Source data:
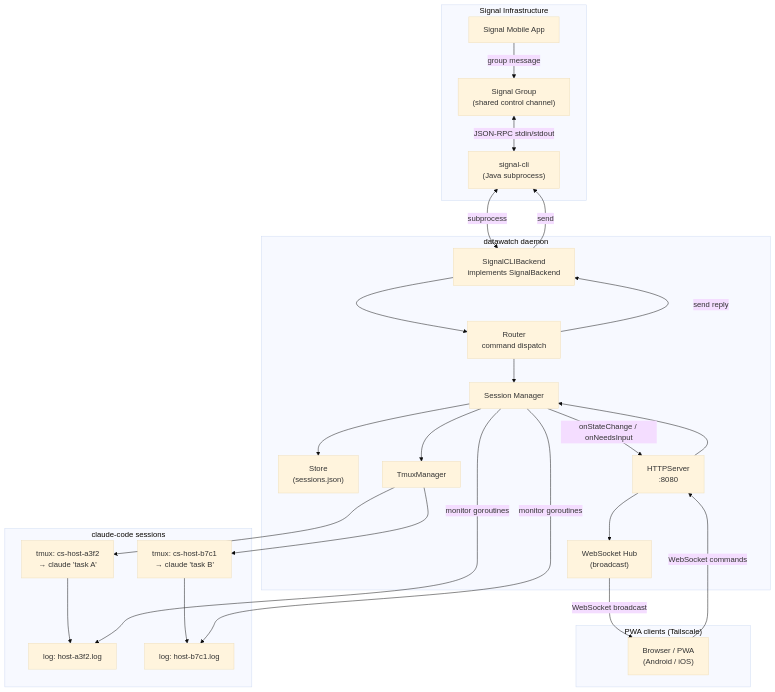
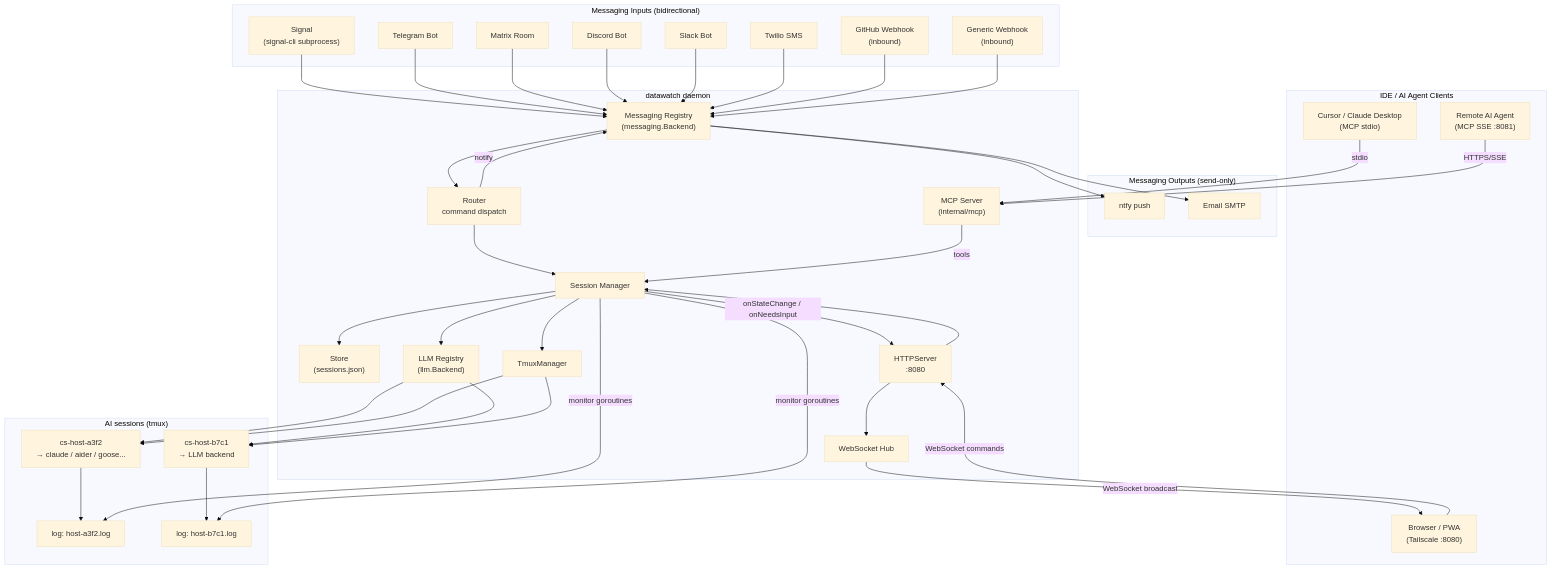
The first of 2 diagrams in docs/architecture.md (dmz006/datawatch), drawn with Mermaid (base theme) before and after one commit. The commit also changed other lines of this file and 3 other files, not shown here.

First line of the commit message:
docs: correct stale roadmap, interfaces, and backend listings

````diff
--- a/docs/architecture.md
+++ b/docs/architecture.md
@@ -20,50 +24,80 @@
 ```mermaid
 graph TD
-    subgraph "Signal Infrastructure"
-        Phone["Signal Mobile App"]
-        Group["Signal Group\n(shared control channel)"]
-        SignalCLI["signal-cli\n(Java subprocess)"]
+    subgraph "Messaging Inputs (bidirectional)"
+        Signal["Signal\n(signal-cli subprocess)"]
+        Telegram["Telegram Bot"]
+        Matrix["Matrix Room"]
+        Discord["Discord Bot"]
+        Slack["Slack Bot"]
+        Twilio["Twilio SMS"]
+        GHWebhook["GitHub Webhook\n(inbound)"]
+        Webhook["Generic Webhook\n(inbound)"]
+    end
+
+    subgraph "Messaging Outputs (send-only)"
+        Ntfy["ntfy push"]
+        Email["Email SMTP"]
+    end
+
+    subgraph "IDE / AI Agent Clients"
+        Cursor["Cursor / Claude Desktop\n(MCP stdio)"]
+        RemoteAI["Remote AI Agent\n(MCP SSE :8081)"]
+        PWA["Browser / PWA\n(Tailscale :8080)"]
     end
 
     subgraph "datawatch daemon"
-        Backend["SignalCLIBackend\nimplements SignalBackend"]
+        MsgRegistry["Messaging Registry\n(messaging.Backend)"]
         Router["Router\ncommand dispatch"]
+        MCPServer["MCP Server\n(internal/mcp)"]
         Manager["Session Manager"]
         Store["Store\n(sessions.json)"]
         Tmux["TmuxManager"]
         HTTPServer["HTTPServer\n:8080"]
-        Hub["WebSocket Hub\n(broadcast)"]
+        Hub["WebSocket Hub"]
+        LLMRegistry["LLM Registry\n(llm.Backend)"]
     end
 
-    subgraph "PWA clients (Tailscale)"
-        PWA["Browser / PWA\n(Android / iOS)"]
-    end
-
-    subgraph "claude-code sessions"
-        S1["tmux: cs-host-a3f2\n→ claude 'task A'"]
-        S2["tmux: cs-host-b7c1\n→ claude 'task B'"]
+    subgraph "AI sessions (tmux)"
+        S1["cs-host-a3f2\n→ claude / aider / goose..."]
+        S2["cs-host-b7c1\n→ LLM backend"]
         L1["log: host-a3f2.log"]
         L2["log: host-b7c1.log"]
     end
 
-    Phone -->|group message| Group
-    Group <-->|JSON-RPC stdin/stdout| SignalCLI
-    SignalCLI <-->|subprocess| Backend
-    Backend --> Router
+    Signal --> MsgRegistry
+    Telegram --> MsgRegistry
+    Matrix --> MsgRegistry
+    Discord --> MsgRegistry
+    Slack --> MsgRegistry
+    Twilio --> MsgRegistry
+    GHWebhook --> MsgRegistry
+    Webhook --> MsgRegistry
+
+    MsgRegistry --> Router
     Router --> Manager
+    Router -->|notify| MsgRegistry
+    MsgRegistry --> Ntfy
+    MsgRegistry --> Email
+
+    MCPServer -->|tools| Manager
+    Cursor -->|stdio| MCPServer
+    RemoteAI -->|HTTPS/SSE| MCPServer
+
     Manager --> Store
     Manager --> Tmux
+    Manager --> LLMRegistry
+    LLMRegistry --> S1
+    LLMRegistry --> S2
     Tmux --> S1
     Tmux --> S2
     S1 --> L1
     S2 --> L2
     Manager -->|monitor goroutines| L1
     Manager -->|monitor goroutines| L2
-    Router -->|send reply| Backend
-    Backend -->|send| SignalCLI
+
     Manager -->|onStateChange / onNeedsInput| HTTPServer
     HTTPServer --> Hub
     Hub -->|WebSocket broadcast| PWA
     PWA -->|WebSocket commands| HTTPServer
     HTTPServer --> Manager
 ```
````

Exercise requirements: Output the entries above exactly. Drop the pictures.

Written answer:
The first of 2 diagrams in docs/architecture.md (dmz006/datawatch), drawn with Mermaid (base theme) before and after one commit. The commit also changed other lines of this file and 3 other files, not shown here.

First line of the commit message:
docs: correct stale roadmap, interfaces, and backend listings

````diff
--- a/docs/architecture.md
+++ b/docs/architecture.md
@@ -20,50 +24,80 @@
 ```mermaid
 graph TD
-    subgraph "Signal Infrastructure"
-        Phone["Signal Mobile App"]
-        Group["Signal Group\n(shared control channel)"]
-        SignalCLI["signal-cli\n(Java subprocess)"]
+    subgraph "Messaging Inputs (bidirectional)"
+        Signal["Signal\n(signal-cli subprocess)"]
+        Telegram["Telegram Bot"]
+        Matrix["Matrix Room"]
+        Discord["Discord Bot"]
+        Slack["Slack Bot"]
+        Twilio["Twilio SMS"]
+        GHWebhook["GitHub Webhook\n(inbound)"]
+        Webhook["Generic Webhook\n(inbound)"]
+    end
+
+    subgraph "Messaging Outputs (send-only)"
+        Ntfy["ntfy push"]
+        Email["Email SMTP"]
+    end
+
+    subgraph "IDE / AI Agent Clients"
+        Cursor["Cursor / Claude Desktop\n(MCP stdio)"]
+        RemoteAI["Remote AI Agent\n(MCP SSE :8081)"]
+        PWA["Browser / PWA\n(Tailscale :8080)"]
     end
 
     subgraph "datawatch daemon"
-        Backend["SignalCLIBackend\nimplements SignalBackend"]
+        MsgRegistry["Messaging Registry\n(messaging.Backend)"]
         Router["Router\ncommand dispatch"]
+        MCPServer["MCP Server\n(internal/mcp)"]
         Manager["Session Manager"]
         Store["Store\n(sessions.json)"]
         Tmux["TmuxManager"]
         HTTPServer["HTTPServer\n:8080"]
-        Hub["WebSocket Hub\n(broadcast)"]
+        Hub["WebSocket Hub"]
+        LLMRegistry["LLM Registry\n(llm.Backend)"]
     end
 
-    subgraph "PWA clients (Tailscale)"
-        PWA["Browser / PWA\n(Android / iOS)"]
-    end
-
-    subgraph "claude-code sessions"
-        S1["tmux: cs-host-a3f2\n→ claude 'task A'"]
-        S2["tmux: cs-host-b7c1\n→ claude 'task B'"]
+    subgraph "AI sessions (tmux)"
+        S1["cs-host-a3f2\n→ claude / aider / goose..."]
+        S2["cs-host-b7c1\n→ LLM backend"]
         L1["log: host-a3f2.log"]
         L2["log: host-b7c1.log"]
     end
 
-    Phone -->|group message| Group
-    Group <-->|JSON-RPC stdin/stdout| SignalCLI
-    SignalCLI <-->|subprocess| Backend
-    Backend --> Router
+    Signal --> MsgRegistry
+    Telegram --> MsgRegistry
+    Matrix --> MsgRegistry
+    Discord --> MsgRegistry
+    Slack --> MsgRegistry
+    Twilio --> MsgRegistry
+    GHWebhook --> MsgRegistry
+    Webhook --> MsgRegistry
+
+    MsgRegistry --> Router
     Router --> Manager
+    Router -->|notify| MsgRegistry
+    MsgRegistry --> Ntfy
+    MsgRegistry --> Email
+
+    MCPServer -->|tools| Manager
+    Cursor -->|stdio| MCPServer
+    RemoteAI -->|HTTPS/SSE| MCPServer
+
     Manager --> Store
     Manager --> Tmux
+    Manager --> LLMRegistry
+    LLMRegistry --> S1
+    LLMRegistry --> S2
     Tmux --> S1
     Tmux --> S2
     S1 --> L1
     S2 --> L2
     Manager -->|monitor goroutines| L1
     Manager -->|monitor goroutines| L2
-    Router -->|send reply| Backend
-    Backend -->|send| SignalCLI
+
     Manager -->|onStateChange / onNeedsInput| HTTPServer
     HTTPServer --> Hub
     Hub -->|WebSocket broadcast| PWA
     PWA -->|WebSocket commands| HTTPServer
     HTTPServer --> Manager
 ```
````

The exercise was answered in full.